---- Provided information

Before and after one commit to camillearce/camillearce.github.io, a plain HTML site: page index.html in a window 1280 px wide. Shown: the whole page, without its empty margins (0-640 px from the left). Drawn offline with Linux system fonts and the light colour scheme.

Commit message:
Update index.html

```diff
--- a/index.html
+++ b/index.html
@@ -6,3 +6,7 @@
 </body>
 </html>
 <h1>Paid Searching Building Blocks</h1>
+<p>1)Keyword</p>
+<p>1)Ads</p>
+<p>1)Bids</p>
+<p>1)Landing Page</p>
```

--------

Your instructions:
The listing above should be printed again in full, unchanged.

Answer box:
Before and after one commit to camillearce/camillearce.github.io, a plain HTML site: page index.html in a window 1280 px wide. Shown: the whole page, without its empty margins (0-640 px from the left). Drawn offline with Linux system fonts and the light colour scheme.

Commit message:
Update index.html

```diff
--- a/index.html
+++ b/index.html
@@ -6,3 +6,7 @@
 </body>
 </html>
 <h1>Paid Searching Building Blocks</h1>
+<p>1)Keyword</p>
+<p>1)Ads</p>
+<p>1)Bids</p>
+<p>1)Landing Page</p>
```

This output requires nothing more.